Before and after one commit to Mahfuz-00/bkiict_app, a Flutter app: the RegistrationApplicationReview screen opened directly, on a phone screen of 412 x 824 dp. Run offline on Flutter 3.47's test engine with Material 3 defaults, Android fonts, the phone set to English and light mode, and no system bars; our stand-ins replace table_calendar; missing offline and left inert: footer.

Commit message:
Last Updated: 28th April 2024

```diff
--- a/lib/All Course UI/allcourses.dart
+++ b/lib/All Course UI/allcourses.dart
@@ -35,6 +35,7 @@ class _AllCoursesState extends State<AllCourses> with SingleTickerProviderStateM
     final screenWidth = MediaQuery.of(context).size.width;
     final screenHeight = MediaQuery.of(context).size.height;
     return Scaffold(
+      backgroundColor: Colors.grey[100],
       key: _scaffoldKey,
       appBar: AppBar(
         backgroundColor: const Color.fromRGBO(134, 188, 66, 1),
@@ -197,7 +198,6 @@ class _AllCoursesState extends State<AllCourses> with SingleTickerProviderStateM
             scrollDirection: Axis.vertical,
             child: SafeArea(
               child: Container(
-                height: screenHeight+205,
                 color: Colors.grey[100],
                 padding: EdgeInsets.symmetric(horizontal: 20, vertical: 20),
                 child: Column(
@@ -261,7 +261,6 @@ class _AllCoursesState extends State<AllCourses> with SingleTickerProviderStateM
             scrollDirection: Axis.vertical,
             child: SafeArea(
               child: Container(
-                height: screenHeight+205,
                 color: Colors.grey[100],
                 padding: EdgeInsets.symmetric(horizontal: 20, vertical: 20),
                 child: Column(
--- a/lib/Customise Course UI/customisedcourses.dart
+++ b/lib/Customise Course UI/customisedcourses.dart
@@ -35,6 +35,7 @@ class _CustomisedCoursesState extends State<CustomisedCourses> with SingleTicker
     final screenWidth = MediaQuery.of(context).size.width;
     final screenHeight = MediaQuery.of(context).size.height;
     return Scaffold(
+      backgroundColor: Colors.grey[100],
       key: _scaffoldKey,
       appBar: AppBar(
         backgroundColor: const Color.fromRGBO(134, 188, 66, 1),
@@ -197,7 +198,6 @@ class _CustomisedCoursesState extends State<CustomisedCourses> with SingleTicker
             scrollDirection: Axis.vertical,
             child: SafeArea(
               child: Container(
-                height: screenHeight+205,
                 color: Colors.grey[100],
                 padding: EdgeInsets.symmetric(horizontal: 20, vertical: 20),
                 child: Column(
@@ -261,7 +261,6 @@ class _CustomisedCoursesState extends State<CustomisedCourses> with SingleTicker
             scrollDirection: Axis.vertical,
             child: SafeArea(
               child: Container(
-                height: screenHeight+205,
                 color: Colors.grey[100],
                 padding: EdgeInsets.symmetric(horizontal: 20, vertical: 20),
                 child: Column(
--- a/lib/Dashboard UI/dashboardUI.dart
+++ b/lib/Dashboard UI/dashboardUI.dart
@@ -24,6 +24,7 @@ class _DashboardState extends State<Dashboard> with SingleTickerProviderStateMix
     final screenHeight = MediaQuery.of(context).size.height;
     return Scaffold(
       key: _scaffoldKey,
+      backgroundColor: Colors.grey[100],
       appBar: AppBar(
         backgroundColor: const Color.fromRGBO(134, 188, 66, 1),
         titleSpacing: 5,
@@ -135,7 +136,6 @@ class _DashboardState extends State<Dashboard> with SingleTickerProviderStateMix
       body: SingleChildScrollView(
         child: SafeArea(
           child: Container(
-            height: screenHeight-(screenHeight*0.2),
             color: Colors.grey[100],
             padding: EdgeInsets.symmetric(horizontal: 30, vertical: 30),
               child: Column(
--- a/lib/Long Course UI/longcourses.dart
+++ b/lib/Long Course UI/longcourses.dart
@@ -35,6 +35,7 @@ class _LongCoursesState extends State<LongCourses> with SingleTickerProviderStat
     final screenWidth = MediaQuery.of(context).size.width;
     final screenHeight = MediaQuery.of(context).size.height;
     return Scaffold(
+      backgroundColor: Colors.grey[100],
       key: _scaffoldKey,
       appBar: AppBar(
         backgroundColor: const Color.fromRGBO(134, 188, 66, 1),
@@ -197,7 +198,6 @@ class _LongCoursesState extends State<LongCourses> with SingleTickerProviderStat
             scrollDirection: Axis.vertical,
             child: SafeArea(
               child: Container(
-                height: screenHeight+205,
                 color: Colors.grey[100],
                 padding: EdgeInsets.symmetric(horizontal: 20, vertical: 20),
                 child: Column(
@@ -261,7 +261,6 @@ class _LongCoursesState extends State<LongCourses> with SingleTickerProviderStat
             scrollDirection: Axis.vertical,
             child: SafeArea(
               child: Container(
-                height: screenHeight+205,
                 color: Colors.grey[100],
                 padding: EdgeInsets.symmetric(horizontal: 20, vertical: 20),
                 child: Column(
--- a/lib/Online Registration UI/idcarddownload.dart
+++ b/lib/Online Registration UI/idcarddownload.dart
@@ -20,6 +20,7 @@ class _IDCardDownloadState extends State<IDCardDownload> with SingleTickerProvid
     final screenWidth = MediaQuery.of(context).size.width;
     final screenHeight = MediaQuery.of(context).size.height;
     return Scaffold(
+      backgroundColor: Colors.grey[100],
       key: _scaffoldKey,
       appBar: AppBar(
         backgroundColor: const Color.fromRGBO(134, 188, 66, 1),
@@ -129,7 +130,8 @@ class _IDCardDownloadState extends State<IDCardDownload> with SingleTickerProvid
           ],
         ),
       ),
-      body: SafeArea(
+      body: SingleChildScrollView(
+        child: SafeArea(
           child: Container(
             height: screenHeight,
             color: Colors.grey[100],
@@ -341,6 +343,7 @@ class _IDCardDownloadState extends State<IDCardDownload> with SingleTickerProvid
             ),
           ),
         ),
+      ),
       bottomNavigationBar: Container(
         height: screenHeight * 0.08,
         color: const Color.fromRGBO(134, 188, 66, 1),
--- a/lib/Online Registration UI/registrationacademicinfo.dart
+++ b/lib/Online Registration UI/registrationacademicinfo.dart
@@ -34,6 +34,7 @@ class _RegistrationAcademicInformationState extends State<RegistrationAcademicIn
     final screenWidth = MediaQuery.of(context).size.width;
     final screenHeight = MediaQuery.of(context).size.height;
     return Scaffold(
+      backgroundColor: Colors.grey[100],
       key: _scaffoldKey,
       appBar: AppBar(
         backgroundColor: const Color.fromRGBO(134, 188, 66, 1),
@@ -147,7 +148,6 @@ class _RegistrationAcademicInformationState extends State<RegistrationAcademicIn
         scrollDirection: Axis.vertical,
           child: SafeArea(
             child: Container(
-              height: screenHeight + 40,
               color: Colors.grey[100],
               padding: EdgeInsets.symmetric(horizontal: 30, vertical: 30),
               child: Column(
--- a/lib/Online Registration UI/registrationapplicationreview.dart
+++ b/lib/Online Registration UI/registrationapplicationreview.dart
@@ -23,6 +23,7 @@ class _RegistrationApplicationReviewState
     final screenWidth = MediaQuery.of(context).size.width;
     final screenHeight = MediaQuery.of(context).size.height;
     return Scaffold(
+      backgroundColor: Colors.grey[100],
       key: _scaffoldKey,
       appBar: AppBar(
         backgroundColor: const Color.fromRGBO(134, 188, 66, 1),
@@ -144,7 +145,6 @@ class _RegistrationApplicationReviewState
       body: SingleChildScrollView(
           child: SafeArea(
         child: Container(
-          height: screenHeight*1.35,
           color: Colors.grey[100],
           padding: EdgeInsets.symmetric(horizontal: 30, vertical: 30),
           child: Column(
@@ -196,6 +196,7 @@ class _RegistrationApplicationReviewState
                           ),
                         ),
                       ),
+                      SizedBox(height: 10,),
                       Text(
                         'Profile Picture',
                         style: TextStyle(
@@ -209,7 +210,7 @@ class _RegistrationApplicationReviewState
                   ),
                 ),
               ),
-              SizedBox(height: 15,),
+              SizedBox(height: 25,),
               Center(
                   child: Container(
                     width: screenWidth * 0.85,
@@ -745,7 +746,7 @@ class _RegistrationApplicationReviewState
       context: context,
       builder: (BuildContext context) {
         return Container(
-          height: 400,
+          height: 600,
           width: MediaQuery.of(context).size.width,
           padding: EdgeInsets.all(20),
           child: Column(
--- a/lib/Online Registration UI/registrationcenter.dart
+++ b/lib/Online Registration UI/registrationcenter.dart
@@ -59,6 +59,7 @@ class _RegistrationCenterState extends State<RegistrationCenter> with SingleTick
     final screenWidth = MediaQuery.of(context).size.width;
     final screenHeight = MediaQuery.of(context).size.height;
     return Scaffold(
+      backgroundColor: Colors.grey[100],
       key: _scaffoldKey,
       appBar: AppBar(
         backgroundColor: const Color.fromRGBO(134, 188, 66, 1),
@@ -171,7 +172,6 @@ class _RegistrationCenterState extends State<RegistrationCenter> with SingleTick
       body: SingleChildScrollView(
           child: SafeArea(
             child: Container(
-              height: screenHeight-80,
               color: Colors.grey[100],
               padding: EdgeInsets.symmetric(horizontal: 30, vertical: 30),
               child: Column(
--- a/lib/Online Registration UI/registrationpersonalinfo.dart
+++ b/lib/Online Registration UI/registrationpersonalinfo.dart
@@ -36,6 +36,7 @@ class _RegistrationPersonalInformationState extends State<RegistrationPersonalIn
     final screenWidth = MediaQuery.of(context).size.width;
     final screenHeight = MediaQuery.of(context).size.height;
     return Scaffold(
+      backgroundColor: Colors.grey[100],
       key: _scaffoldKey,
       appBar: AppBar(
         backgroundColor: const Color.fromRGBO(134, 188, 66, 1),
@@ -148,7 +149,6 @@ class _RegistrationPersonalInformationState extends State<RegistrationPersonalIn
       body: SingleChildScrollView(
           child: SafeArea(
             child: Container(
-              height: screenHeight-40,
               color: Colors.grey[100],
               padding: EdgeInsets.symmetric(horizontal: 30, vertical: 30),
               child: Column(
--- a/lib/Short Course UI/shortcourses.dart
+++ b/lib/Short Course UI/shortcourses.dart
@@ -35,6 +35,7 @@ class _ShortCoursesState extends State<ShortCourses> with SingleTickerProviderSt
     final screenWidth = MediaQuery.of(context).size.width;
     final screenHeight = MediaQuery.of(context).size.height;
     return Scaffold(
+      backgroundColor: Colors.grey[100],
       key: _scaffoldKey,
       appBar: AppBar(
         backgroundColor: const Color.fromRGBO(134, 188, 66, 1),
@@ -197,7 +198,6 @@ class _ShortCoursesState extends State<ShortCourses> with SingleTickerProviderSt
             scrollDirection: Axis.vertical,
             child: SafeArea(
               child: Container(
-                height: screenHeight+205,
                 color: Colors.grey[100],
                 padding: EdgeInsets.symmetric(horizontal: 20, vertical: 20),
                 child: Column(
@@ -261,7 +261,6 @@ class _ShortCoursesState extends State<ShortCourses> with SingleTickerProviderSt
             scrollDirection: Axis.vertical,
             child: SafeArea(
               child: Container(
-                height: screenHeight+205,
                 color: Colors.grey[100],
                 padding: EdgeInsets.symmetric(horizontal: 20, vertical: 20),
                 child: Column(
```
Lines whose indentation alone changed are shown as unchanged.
==============================
Copy each line of the records above that carries the word "Dashboard".

--- a/lib/Dashboard UI/dashboardUI.dart
+++ b/lib/Dashboard UI/dashboardUI.dart
@@ -24,6 +24,7 @@ class _DashboardState extends State<Dashboard> with SingleTickerProviderStateMix
@@ -135,7 +136,6 @@ class _DashboardState extends State<Dashboard> with SingleTickerProviderStateMix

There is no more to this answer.